Indepth Arts News: |
"aH'Ha: A Michael Nicholson Studio Installation"
2001-06-15 until 2001-07-15
City Gallery Wellington, 360-Michael Hirschfeld Gallery
An hypnotic revolving sculpture, using coloured light and shapes beamed onto
the back of the Gallery wall, is just one aspect of a new installation by
Michael Nicholson, opening at the Michael Hirschfeld Gallery this week. Nicholson, aged 85, has described his work as a visual song and a dance
about nothing. aH'Ha explores ideas that have been central to his art
practise of the past 50 years, showing how a found object from the 'real'
world can be progressed through different art practises such as photography,
sculpture, painting, installation and film.
Michael Nicholson's art aspires to the condition of music, writes Gregory
O'Brien. He is an abstract painter with an obsessive interest in the real.
Like Len Lye, he has been greatly influenced by jazz. His video works
translate sound to image and vice versa. Effects of light, shade and
projected colour are as important as the three-dimensional materials in his
sculptural installations. Echoes of Len Lye (and more recently the

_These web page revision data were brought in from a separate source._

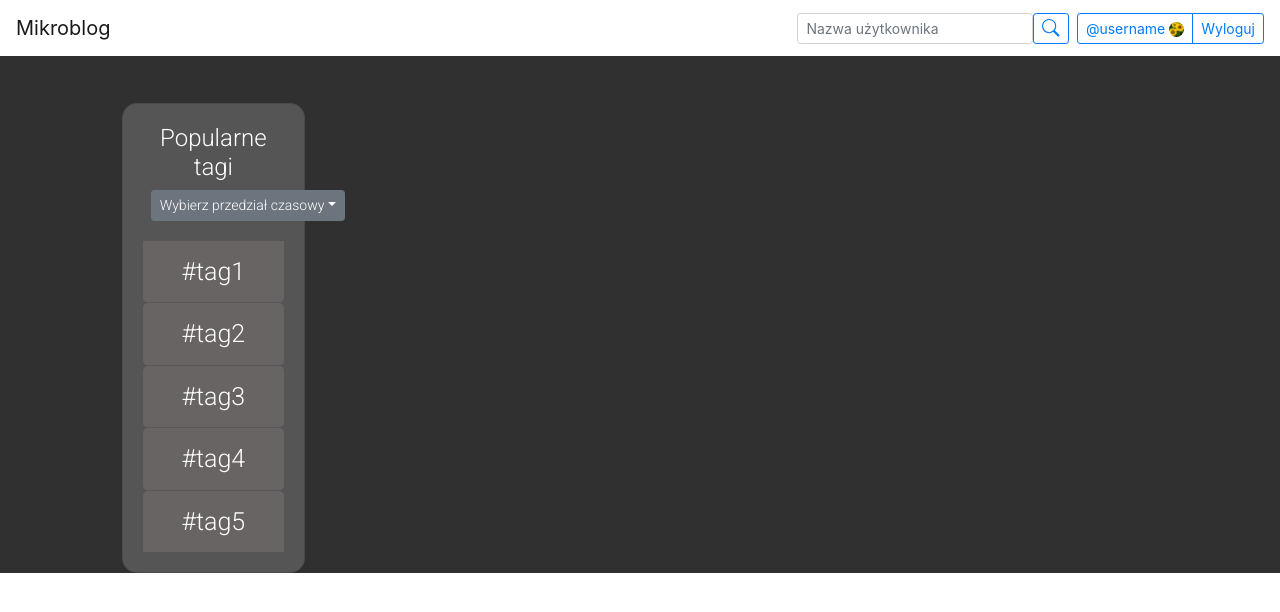
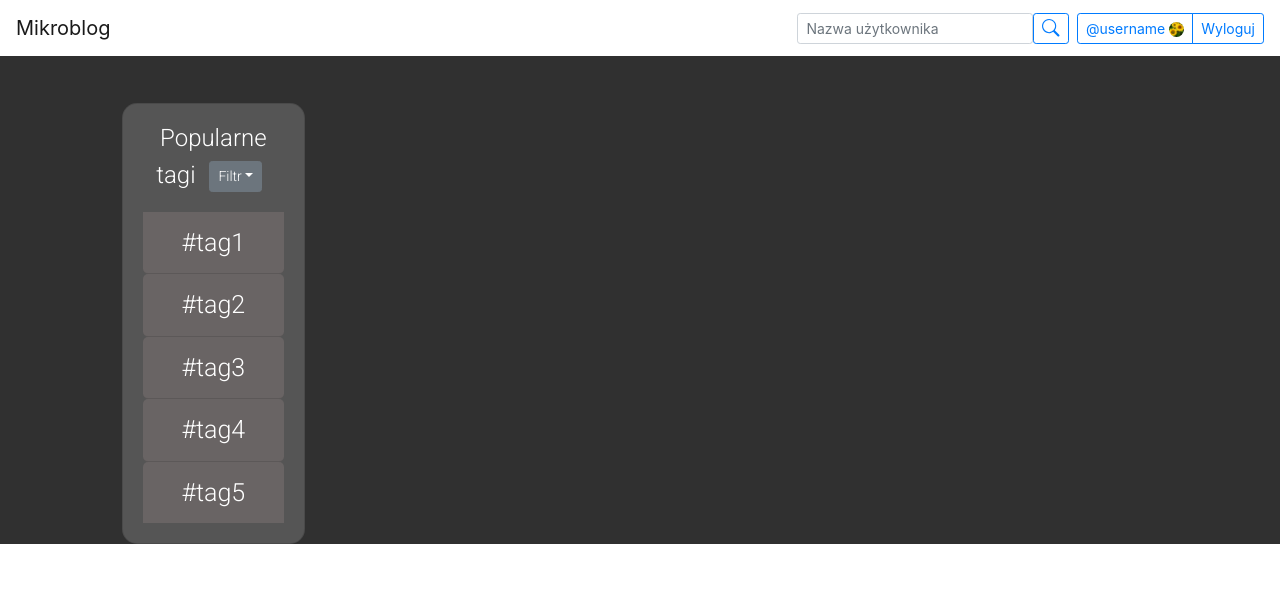
Before and after one commit to Echelon133/microblog-client, a Vue app: page / in a window 1280 px wide. Shown: the top 612 px of the page. Built offline with nearby package versions, Linux system fonts and the light colour scheme.

Commit message:
Change tag's dropdown text

```diff
--- a/src/components/SidePanel.vue
+++ b/src/components/SidePanel.vue
@@ -1,7 +1,7 @@
 <template>
   <b-card class="tag-list mt-5">
     <b-card-title class="text-center">Popularne tagi
-      <b-dropdown size="sm" id="tag-time-filter" text="Wybierz przedział czasowy" class="m-2">
+      <b-dropdown size="sm" id="tag-time-filter" text="Filtr" class="m-2">
         <b-dropdown-item @click.prevent="timeFilter('hour')">Ostatnia godzina</b-dropdown-item>
         <b-dropdown-item @click.prevent="timeFilter('day')">Ostatnie 24h</b-dropdown-item>
         <b-dropdown-item @click.prevent="timeFilter('week')">Ostatni tydzień</b-dropdown-item>
```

sound-sculptures of Philip Dadson) can be seen in the way Nicholson uses
technologies to explore fundamental areas of human perception.
An English immigrant, Nicholson arrived in New Zealand in 1953. He has
worked as a theorist, teacher and sculptor, and video artist. Nicholson's
work was included in the influential Auckland City Art Gallery exhibition,
Object and Image, 1954, alongside paintings by Colin McCahon and Milan
Mrkusich. His exhibitions since then have been few but significant. A
remarkable mural was featured in the Auckland Art Gallery's Fifties Show in
1992, and his work was included in a satellite exhibition to the National
Art Gallery's 1994 Art Now exhibition.
Michael Nicholson was born in the United Kingdom in 1916. After studying at
the City & Guilds School of Art, London, he enlisted in the army, was
evacuated on the last destroyer from Dunkirk, then went on to serve in India
and Burma. Following study in London, he immigrated in 1953 to Auckland,
where he lectured at Elam School of Art until 1961 at which time he
transplanted to Sydney, where worked for almost 30 years. Since 1988 he has
been based in Wellington, exhibiting his work at dealer galleries as well as
Artspace (Auckland), 1991, the Sarjeant Gallery, 1994, and City Gallery
Wellington in 1995.